* [TASK TO CARRY OUT]
Repeat the material below. Keep every line exactly as written.

* [TASK MATERIAL]
*** Block opens ***

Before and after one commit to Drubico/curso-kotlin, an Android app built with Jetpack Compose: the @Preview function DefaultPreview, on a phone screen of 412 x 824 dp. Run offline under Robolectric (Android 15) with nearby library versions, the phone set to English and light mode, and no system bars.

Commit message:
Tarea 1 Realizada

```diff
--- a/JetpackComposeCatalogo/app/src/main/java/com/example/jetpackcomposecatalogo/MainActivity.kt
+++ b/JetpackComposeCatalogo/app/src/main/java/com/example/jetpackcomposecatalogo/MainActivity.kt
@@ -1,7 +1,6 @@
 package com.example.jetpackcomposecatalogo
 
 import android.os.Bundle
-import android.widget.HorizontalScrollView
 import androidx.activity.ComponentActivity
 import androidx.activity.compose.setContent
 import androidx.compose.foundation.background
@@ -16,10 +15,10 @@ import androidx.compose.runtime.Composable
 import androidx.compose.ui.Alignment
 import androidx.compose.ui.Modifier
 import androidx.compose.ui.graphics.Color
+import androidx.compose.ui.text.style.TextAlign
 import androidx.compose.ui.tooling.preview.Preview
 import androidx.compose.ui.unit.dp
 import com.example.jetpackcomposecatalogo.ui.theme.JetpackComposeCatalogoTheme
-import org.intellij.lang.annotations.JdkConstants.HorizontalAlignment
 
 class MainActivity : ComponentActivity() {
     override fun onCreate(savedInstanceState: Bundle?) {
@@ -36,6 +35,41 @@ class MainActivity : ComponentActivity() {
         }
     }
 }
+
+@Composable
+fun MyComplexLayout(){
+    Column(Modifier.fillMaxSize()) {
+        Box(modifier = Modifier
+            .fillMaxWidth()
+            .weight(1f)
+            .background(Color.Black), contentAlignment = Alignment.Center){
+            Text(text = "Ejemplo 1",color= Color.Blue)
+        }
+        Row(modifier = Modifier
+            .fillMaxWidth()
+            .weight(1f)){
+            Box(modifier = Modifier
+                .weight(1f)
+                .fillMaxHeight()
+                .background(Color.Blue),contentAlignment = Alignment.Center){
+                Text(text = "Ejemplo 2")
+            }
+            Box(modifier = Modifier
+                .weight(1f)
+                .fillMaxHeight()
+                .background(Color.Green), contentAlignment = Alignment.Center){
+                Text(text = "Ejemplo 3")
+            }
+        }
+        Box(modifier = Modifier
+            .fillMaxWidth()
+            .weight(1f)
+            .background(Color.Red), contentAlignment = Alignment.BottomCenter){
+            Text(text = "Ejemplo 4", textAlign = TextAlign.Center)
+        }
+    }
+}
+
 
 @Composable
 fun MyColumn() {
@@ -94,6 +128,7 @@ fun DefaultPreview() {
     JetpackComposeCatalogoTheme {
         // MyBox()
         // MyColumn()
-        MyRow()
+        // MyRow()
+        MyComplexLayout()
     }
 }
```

*** Block closes ***

* [SOLUTION FOR THIS PROBLEM]
Before and after one commit to Drubico/curso-kotlin, an Android app built with Jetpack Compose: the @Preview function DefaultPreview, on a phone screen of 412 x 824 dp. Run offline under Robolectric (Android 15) with nearby library versions, the phone set to English and light mode, and no system bars.

Commit message:
Tarea 1 Realizada

```diff
--- a/JetpackComposeCatalogo/app/src/main/java/com/example/jetpackcomposecatalogo/MainActivity.kt
+++ b/JetpackComposeCatalogo/app/src/main/java/com/example/jetpackcomposecatalogo/MainActivity.kt
@@ -1,7 +1,6 @@
 package com.example.jetpackcomposecatalogo
 
 import android.os.Bundle
-import android.widget.HorizontalScrollView
 import androidx.activity.ComponentActivity
 import androidx.activity.compose.setContent
 import androidx.compose.foundation.background
@@ -16,10 +15,10 @@ import androidx.compose.runtime.Composable
 import androidx.compose.ui.Alignment
 import androidx.compose.ui.Modifier
 import androidx.compose.ui.graphics.Color
+import androidx.compose.ui.text.style.TextAlign
 import androidx.compose.ui.tooling.preview.Preview
 import androidx.compose.ui.unit.dp
 import com.example.jetpackcomposecatalogo.ui.theme.JetpackComposeCatalogoTheme
-import org.intellij.lang.annotations.JdkConstants.HorizontalAlignment
 
 class MainActivity : ComponentActivity() {
     override fun onCreate(savedInstanceState: Bundle?) {
@@ -36,6 +35,41 @@ class MainActivity : ComponentActivity() {
         }
     }
 }
+
+@Composable
+fun MyComplexLayout(){
+    Column(Modifier.fillMaxSize()) {
+        Box(modifier = Modifier
+            .fillMaxWidth()
+            .weight(1f)
+            .background(Color.Black), contentAlignment = Alignment.Center){
+            Text(text = "Ejemplo 1",color= Color.Blue)
+        }
+        Row(modifier = Modifier
+            .fillMaxWidth()
+            .weight(1f)){
+            Box(modifier = Modifier
+                .weight(1f)
+                .fillMaxHeight()
+                .background(Color.Blue),contentAlignment = Alignment.Center){
+                Text(text = "Ejemplo 2")
+            }
+            Box(modifier = Modifier
+                .weight(1f)
+                .fillMaxHeight()
+                .background(Color.Green), contentAlignment = Alignment.Center){
+                Text(text = "Ejemplo 3")
+            }
+        }
+        Box(modifier = Modifier
+            .fillMaxWidth()
+            .weight(1f)
+            .background(Color.Red), contentAlignment = Alignment.BottomCenter){
+            Text(text = "Ejemplo 4", textAlign = TextAlign.Center)
+        }
+    }
+}
+
 
 @Composable
 fun MyColumn() {
@@ -94,6 +128,7 @@ fun DefaultPreview() {
     JetpackComposeCatalogoTheme {
         // MyBox()
         // MyColumn()
-        MyRow()
+        // MyRow()
+        MyComplexLayout()
     }
 }
```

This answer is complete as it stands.